Start of MATERIAL SHOWN

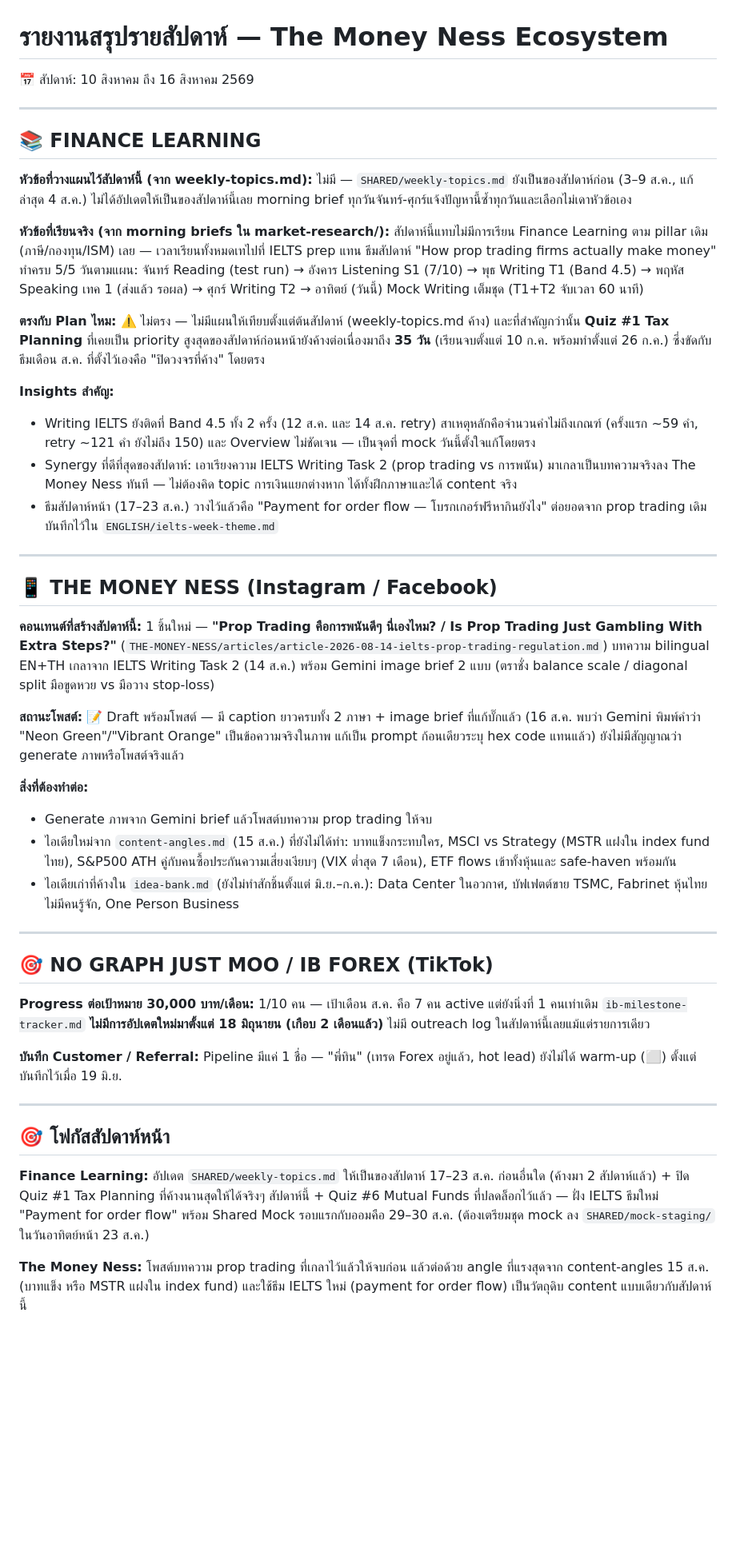
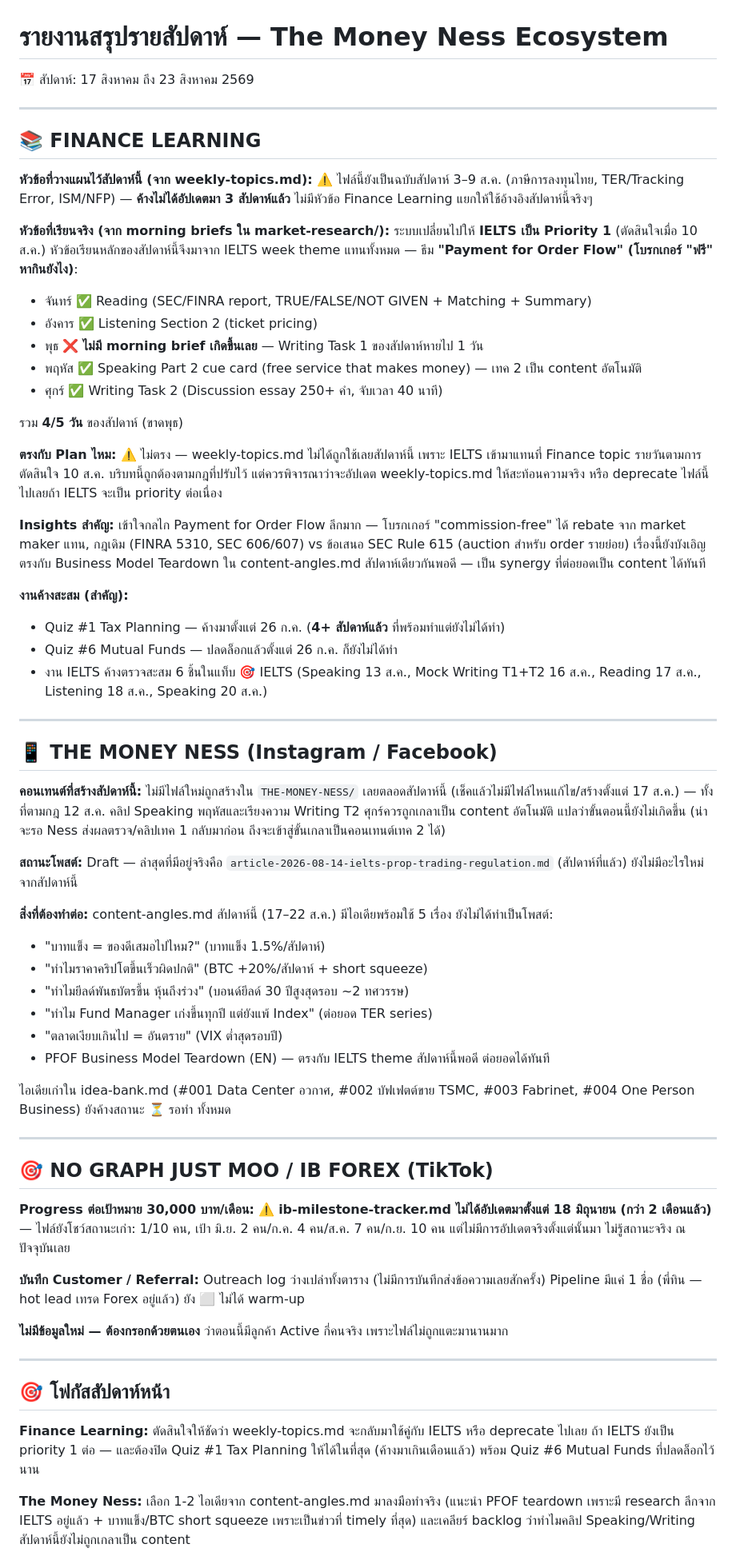
Before and after one commit to nestapitchayut2-cloud/money-ness-dashboard, a Markdown page: content/briefs/weekly-report-latest.md, the part around one of its changes. Shown at 80% size. GitHub-like rendering; blank space fills up the shorter version.

Commit message:
update: weekly report 23 ส.ค. 2569

```diff
--- a/content/briefs/weekly-report-latest.md
+++ b/content/briefs/weekly-report-latest.md
@@ -1,57 +1,71 @@
 # รายงานสรุปรายสัปดาห์ — The Money Ness Ecosystem
-📅 สัปดาห์: 10 สิงหาคม ถึง 16 สิงหาคม 2569
+📅 สัปดาห์: 17 สิงหาคม ถึง 23 สิงหาคม 2569
 
 ---
 
 ## 📚 FINANCE LEARNING
-
 **หัวข้อที่วางแผนไว้สัปดาห์นี้ (จาก weekly-topics.md):**
-ไม่มี — `SHARED/weekly-topics.md` ยังเป็นของสัปดาห์ก่อน (3–9 ส.ค., แก้ล่าสุด 4 ส.ค.) ไม่ได้อัปเดตให้เป็นของสัปดาห์นี้เลย morning brief ทุกวันจันทร์-ศุกร์แจ้งปัญหานี้ซ้ำทุกวันและเลือกไม่เดาหัวข้อเอง
+⚠️ ไฟล์นี้ยังเป็นฉบับสัปดาห์ 3–9 ส.ค. (ภาษีการลงทุนไทย, TER/Tracking Error, ISM/NFP) — **ค้างไม่ได้อัปเดตมา 3 สัปดาห์แล้ว** ไม่มีหัวข้อ Finance Learning แยกให้ใช้อ้างอิงสัปดาห์นี้จริงๆ
 
 **หัวข้อที่เรียนจริง (จาก morning briefs ใน market-research/):**
-สัปดาห์นี้แทบไม่มีการเรียน Finance Learning ตาม pillar เดิม (ภาษี/กองทุน/ISM) เลย — เวลาเรียนทั้งหมดเทไปที่ IELTS prep แทน ธีมสัปดาห์ "How prop trading firms actually make money" ทำครบ 5/5 วันตามแผน: จันทร์ Reading (test run) → อังคาร Listening S1 (7/10) → พุธ Writing T1 (Band 4.5) → พฤหัส Speaking เทค 1 (ส่งแล้ว รอผล) → ศุกร์ Writing T2 → อาทิตย์ (วันนี้) Mock Writing เต็มชุด (T1+T2 จับเวลา 60 นาที)
+ระบบเปลี่ยนไปให้ **IELTS เป็น Priority 1** (ตัดสินใจเมื่อ 10 ส.ค.) หัวข้อเรียนหลักของสัปดาห์นี้จึงมาจาก IELTS week theme แทนทั้งหมด — ธีม **"Payment for Order Flow" (โบรกเกอร์ "ฟรี" หากินยังไง)**:
+- จันทร์ ✅ Reading (SEC/FINRA report, TRUE/FALSE/NOT GIVEN + Matching + Summary)
+- อังคาร ✅ Listening Section 2 (ticket pricing)
+- พุธ ❌ **ไม่มี morning brief เกิดขึ้นเลย** — Writing Task 1 ของสัปดาห์หายไป 1 วัน
+- พฤหัส ✅ Speaking Part 2 cue card (free service that makes money) — เทค 2 เป็น content อัตโนมัติ
+- ศุกร์ ✅ Writing Task 2 (Discussion essay 250+ คำ, จับเวลา 40 นาที)
+
+รวม **4/5 วัน** ของสัปดาห์ (ขาดพุธ)
 
 **ตรงกับ Plan ไหม:**
-⚠️ ไม่ตรง — ไม่มีแผนให้เทียบตั้งแต่ต้นสัปดาห์ (weekly-topics.md ค้าง) และที่สำคัญกว่านั้น **Quiz #1 Tax Planning** ที่เคยเป็น priority สูงสุดของสัปดาห์ก่อนหน้ายังค้างต่อเนื่องมาถึง **35 วัน** (เรียนจบตั้งแต่ 10 ก.ค. พร้อมทำตั้งแต่ 26 ก.ค.) ซึ่งขัดกับธีมเดือน ส.ค. ที่ตั้งไว้เองคือ "ปิดวงจรที่ค้าง" โดยตรง
+⚠️ ไม่ตรง — weekly-topics.md ไม่ได้ถูกใช้เลยสัปดาห์นี้ เพราะ IELTS เข้ามาแทนที่ Finance topic รายวันตามการตัดสินใจ 10 ส.ค. บริบทนี้ถูกต้องตามกฎที่ปรับไว้ แต่ควรพิจารณาว่าจะอัปเดต weekly-topics.md ให้สะท้อนความจริง หรือ deprecate ไฟล์นี้ไปเลยถ้า IELTS จะเป็น priority ต่อเนื่อง
 
 **Insights สำคัญ:**
-- Writing IELTS ยังติดที่ Band 4.5 ทั้ง 2 ครั้ง (12 ส.ค. และ 14 ส.ค. retry) สาเหตุหลักคือจำนวนคำไม่ถึงเกณฑ์ (ครั้งแรก ~59 คำ, retry ~121 คำ ยังไม่ถึง 150) และ Overview ไม่ชัดเจน — เป็นจุดที่ mock วันนี้ตั้งใจแก้โดยตรง
-- Synergy ที่ดีที่สุดของสัปดาห์: เอาเรียงความ IELTS Writing Task 2 (prop trading vs การพนัน) มาเกลาเป็นบทความจริงลง The Money Ness ทันที — ไม่ต้องคิด topic การเงินแยกต่างหาก ได้ทั้งฝึกภาษาและได้ content จริง
-- ธีมสัปดาห์หน้า (17–23 ส.ค.) วางไว้แล้วคือ "Payment for order flow — โบรกเกอร์ฟรีหากินยังไง" ต่อยอดจาก prop trading เดิม บันทึกไว้ใน `ENGLISH/ielts-week-theme.md`
+เข้าใจกลไก Payment for Order Flow ลึกมาก — โบรกเกอร์ "commission-free" ได้ rebate จาก market maker แทน, กฎเดิม (FINRA 5310, SEC 606/607) vs ข้อเสนอ SEC Rule 615 (auction สำหรับ order รายย่อย) เรื่องนี้ยังบังเอิญตรงกับ Business Model Teardown ใน content-angles.md สัปดาห์เดียวกันพอดี — เป็น synergy ที่ต่อยอดเป็น content ได้ทันที
+
+**งานค้างสะสม (สำคัญ):**
+- Quiz #1 Tax Planning — ค้างมาตั้งแต่ 26 ก.ค. (**4+ สัปดาห์แล้ว** ที่พร้อมทำแต่ยังไม่ได้ทำ)
+- Quiz #6 Mutual Funds — ปลดล็อกแล้วตั้งแต่ 26 ก.ค. ก็ยังไม่ได้ทำ
+- งาน IELTS ค้างตรวจสะสม 6 ชิ้นในแท็บ 🎯 IELTS (Speaking 13 ส.ค., Mock Writing T1+T2 16 ส.ค., Reading 17 ส.ค., Listening 18 ส.ค., Speaking 20 ส.ค.)
 
 ---
 
 ## 📱 THE MONEY NESS (Instagram / Facebook)
-
 **คอนเทนต์ที่สร้างสัปดาห์นี้:**
-1 ชิ้นใหม่ — **"Prop Trading คือการพนันดีๆ นี่เองไหม? / Is Prop Trading Just Gambling With Extra Steps?"** (`THE-MONEY-NESS/articles/article-2026-08-14-ielts-prop-trading-regulation.md`) บทความ bilingual EN+TH เกลาจาก IELTS Writing Task 2 (14 ส.ค.) พร้อม Gemini image brief 2 แบบ (ตราชั่ง balance scale / diagonal split มือขูดหวย vs มือวาง stop-loss)
+ไม่มีไฟล์ใหม่ถูกสร้างใน `THE-MONEY-NESS/` เลยตลอดสัปดาห์นี้ (เช็คแล้วไม่มีไฟล์ไหนแก้ไข/สร้างตั้งแต่ 17 ส.ค.) — ทั้งที่ตามกฎ 12 ส.ค. คลิป Speaking พฤหัสและเรียงความ Writing T2 ศุกร์ควรถูกเกลาเป็น content อัตโนมัติ แปลว่าขั้นตอนนี้ยังไม่เกิดขึ้น (น่าจะรอ Ness ส่งผลตรวจ/คลิปเทค 1 กลับมาก่อน ถึงจะเข้าสู่ขั้นเกลาเป็นคอนเทนต์เทค 2 ได้)
 
 **สถานะโพสต์:**
-📝 Draft พร้อมโพสต์ — มี caption ยาวครบทั้ง 2 ภาษา + image brief ที่แก้บั๊กแล้ว (16 ส.ค. พบว่า Gemini พิมพ์คำว่า "Neon Green"/"Vibrant Orange" เป็นข้อความจริงในภาพ แก้เป็น prompt ก้อนเดียวระบุ hex code แทนแล้ว) ยังไม่มีสัญญาณว่า generate ภาพหรือโพสต์จริงแล้ว
+Draft — ล่าสุดที่มีอยู่จริงคือ `article-2026-08-14-ielts-prop-trading-regulation.md` (สัปดาห์ที่แล้ว) ยังไม่มีอะไรใหม่จากสัปดาห์นี้
 
 **สิ่งที่ต้องทำต่อ:**
-- Generate ภาพจาก Gemini brief แล้วโพสต์บทความ prop trading ให้จบ
-- ไอเดียใหม่จาก `content-angles.md` (15 ส.ค.) ที่ยังไม่ได้ทำ: บาทแข็งกระทบใคร, MSCI vs Strategy (MSTR แฝงใน index fund ไทย), S&P500 ATH คู่กับคนซื้อประกันความเสี่ยงเงียบๆ (VIX ต่ำสุด 7 เดือน), ETF flows เข้าทั้งหุ้นและ safe-haven พร้อมกัน
-- ไอเดียเก่าที่ค้างใน `idea-bank.md` (ยังไม่ทำสักชิ้นตั้งแต่ มิ.ย.–ก.ค.): Data Center ในอวกาศ, บัฟเฟตต์ขาย TSMC, Fabrinet หุ้นไทยไม่มีคนรู้จัก, One Person Business
+content-angles.md สัปดาห์นี้ (17–22 ส.ค.) มีไอเดียพร้อมใช้ 5 เรื่อง ยังไม่ได้ทำเป็นโพสต์:
+- "บาทแข็ง = ของดีเสมอไปไหม?" (บาทแข็ง 1.5%/สัปดาห์)
+- "ทำไมราคาคริปโตขึ้นเร็วผิดปกติ" (BTC +20%/สัปดาห์ + short squeeze)
+- "ทำไมยีลด์พันธบัตรขึ้น หุ้นถึงร่วง" (บอนด์ยีลด์ 30 ปีสูงสุดรอบ ~2 ทศวรรษ)
+- "ทำไม Fund Manager เก่งขึ้นทุกปี แต่ยังแพ้ Index" (ต่อยอด TER series)
+- "ตลาดเงียบเกินไป = อันตราย" (VIX ต่ำสุดรอบปี)
+- PFOF Business Model Teardown (EN) — ตรงกับ IELTS theme สัปดาห์นี้พอดี ต่อยอดได้ทันที
+
+ไอเดียเก่าใน idea-bank.md (#001 Data Center อวกาศ, #002 บัฟเฟตต์ขาย TSMC, #003 Fabrinet, #004 One Person Business) ยังค้างสถานะ ⏳ รอทำ ทั้งหมด
 
 ---
 
 ## 🎯 NO GRAPH JUST MOO / IB FOREX (TikTok)
-
 **Progress ต่อเป้าหมาย 30,000 บาท/เดือน:**
-1/10 คน — เป้าเดือน ส.ค. คือ 7 คน active แต่ยังนิ่งที่ 1 คนเท่าเดิม `ib-milestone-tracker.md` **ไม่มีการอัปเดตใหม่มาตั้งแต่ 18 มิถุนายน (เกือบ 2 เดือนแล้ว)** ไม่มี outreach log ในสัปดาห์นี้เลยแม้แต่รายการเดียว
+⚠️ **ib-milestone-tracker.md ไม่ได้อัปเดตมาตั้งแต่ 18 มิถุนายน (กว่า 2 เดือนแล้ว)** — ไฟล์ยังโชว์สถานะเก่า: 1/10 คน, เป้า มิ.ย. 2 คน/ก.ค. 4 คน/ส.ค. 7 คน/ก.ย. 10 คน แต่ไม่มีการอัปเดตจริงตั้งแต่นั้นมา ไม่รู้สถานะจริง ณ ปัจจุบันเลย
 
 **บันทึก Customer / Referral:**
-Pipeline มีแค่ 1 ชื่อ — "พี่ทิน" (เทรด Forex อยู่แล้ว, hot lead) ยังไม่ได้ warm-up (⬜) ตั้งแต่บันทึกไว้เมื่อ 19 มิ.ย.
+Outreach log ว่างเปล่าทั้งตาราง (ไม่มีการบันทึกส่งข้อความเลยสักครั้ง) Pipeline มีแค่ 1 ชื่อ (พี่ทิน — hot lead เทรด Forex อยู่แล้ว) ยัง ⬜ ไม่ได้ warm-up
+
+**ไม่มีข้อมูลใหม่ — ต้องกรอกด้วยตนเอง** ว่าตอนนี้มีลูกค้า Active กี่คนจริง เพราะไฟล์ไม่ถูกแตะมานานมาก
 
 ---
 
 ## 🎯 โฟกัสสัปดาห์หน้า
-
 **Finance Learning:**
-อัปเดต `SHARED/weekly-topics.md` ให้เป็นของสัปดาห์ 17–23 ส.ค. ก่อนอื่นใด (ค้างมา 2 สัปดาห์แล้ว) + ปิด Quiz #1 Tax Planning ที่ค้างนานสุดให้ได้จริงๆ สัปดาห์นี้ + Quiz #6 Mutual Funds ที่ปลดล็อกไว้แล้ว — ฝั่ง IELTS ธีมใหม่ "Payment for order flow" พร้อม Shared Mock รอบแรกกับออมคือ 29–30 ส.ค. (ต้องเตรียมชุด mock ลง `SHARED/mock-staging/` ในวันอาทิตย์หน้า 23 ส.ค.)
+ตัดสินใจให้ชัดว่า weekly-topics.md จะกลับมาใช้คู่กับ IELTS หรือ deprecate ไปเลย ถ้า IELTS ยังเป็น priority 1 ต่อ — และต้องปิด Quiz #1 Tax Planning ให้ได้ในที่สุด (ค้างมาเกินเดือนแล้ว) พร้อม Quiz #6 Mutual Funds ที่ปลดล็อกไว้นาน
 
 **The Money Ness:**
-โพสต์บทความ prop trading ที่เกลาไว้แล้วให้จบก่อน แล้วต่อด้วย angle ที่แรงสุดจาก content-angles 15 ส.ค. (บาทแข็ง หรือ MSTR แฝงใน index fund) และใช้ธีม IELTS ใหม่ (payment for order flow) เป็นวัตถุดิบ content แบบเดียวกับสัปดาห์นี้
+เลือก 1-2 ไอเดียจาก content-angles.md มาลงมือทำจริง (แนะนำ PFOF teardown เพราะมี research ลึกจาก IELTS อยู่แล้ว + บาทแข็ง/BTC short squeeze เพราะเป็นข่าวที่ timely ที่สุด) และเคลียร์ backlog ว่าทำไมคลิป Speaking/Writing สัปดาห์นี้ยังไม่ถูกเกลาเป็น content
 
 **No Graph Just Moo / IB:**
```
Also changed, not shown: other parts of content/briefs/weekly-report-latest.md (+7 -7 lines).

End of MATERIAL SHOWN

## ABOUT THIS EXERCISE
For every line in the data above that holds "trading", return the line itself.

## ANSWER BELOW
-สัปดาห์นี้แทบไม่มีการเรียน Finance Learning ตาม pillar เดิม (ภาษี/กองทุน/ISM) เลย — เวลาเรียนทั้งหมดเทไปที่ IELTS prep แทน ธีมสัปดาห์ "How prop trading firms actually make money" ทำครบ 5/5 วันตามแผน: จันทร์ Reading (test run) → อังคาร Listening S1 (7/10) → พุธ Writing T1 (Band 4.5) → พฤหัส Speaking เทค 1 (ส่งแล้ว รอผล) → ศุกร์ Writing T2 → อาทิตย์ (วันนี้) Mock Writing เต็มชุด (T1+T2 จับเวลา 60 นาที)
-- Synergy ที่ดีที่สุดของสัปดาห์: เอาเรียงความ IELTS Writing Task 2 (prop trading vs การพนัน) มาเกลาเป็นบทความจริงลง The Money Ness ทันที — ไม่ต้องคิด topic การเงินแยกต่างหาก ได้ทั้งฝึกภาษาและได้ content จริง
-- ธีมสัปดาห์หน้า (17–23 ส.ค.) วางไว้แล้วคือ "Payment for order flow — โบรกเกอร์ฟรีหากินยังไง" ต่อยอดจาก prop trading เดิม บันทึกไว้ใน `ENGLISH/ielts-week-theme.md`
-1 ชิ้นใหม่ — **"Prop Trading คือการพนันดีๆ นี่เองไหม? / Is Prop Trading Just Gambling With Extra Steps?"** (`THE-MONEY-NESS/articles/article-2026-08-14-ielts-prop-trading-regulation.md`) บทความ bilingual EN+TH เกลาจาก IELTS Writing Task 2 (14 ส.ค.) พร้อม Gemini image brief 2 แบบ (ตราชั่ง balance scale / diagonal split มือขูดหวย vs มือวาง stop-loss)
+Draft — ล่าสุดที่มีอยู่จริงคือ `article-2026-08-14-ielts-prop-trading-regulation.md` (สัปดาห์ที่แล้ว) ยังไม่มีอะไรใหม่จากสัปดาห์นี้
-- Generate ภาพจาก Gemini brief แล้วโพสต์บทความ prop trading ให้จบ
-โพสต์บทความ prop trading ที่เกลาไว้แล้วให้จบก่อน แล้วต่อด้วย angle ที่แรงสุดจาก content-angles 15 ส.ค. (บาทแข็ง หรือ MSTR แฝงใน index fund) และใช้ธีม IELTS ใหม่ (payment for order flow) เป็นวัตถุดิบ content แบบเดียวกับสัปดาห์นี้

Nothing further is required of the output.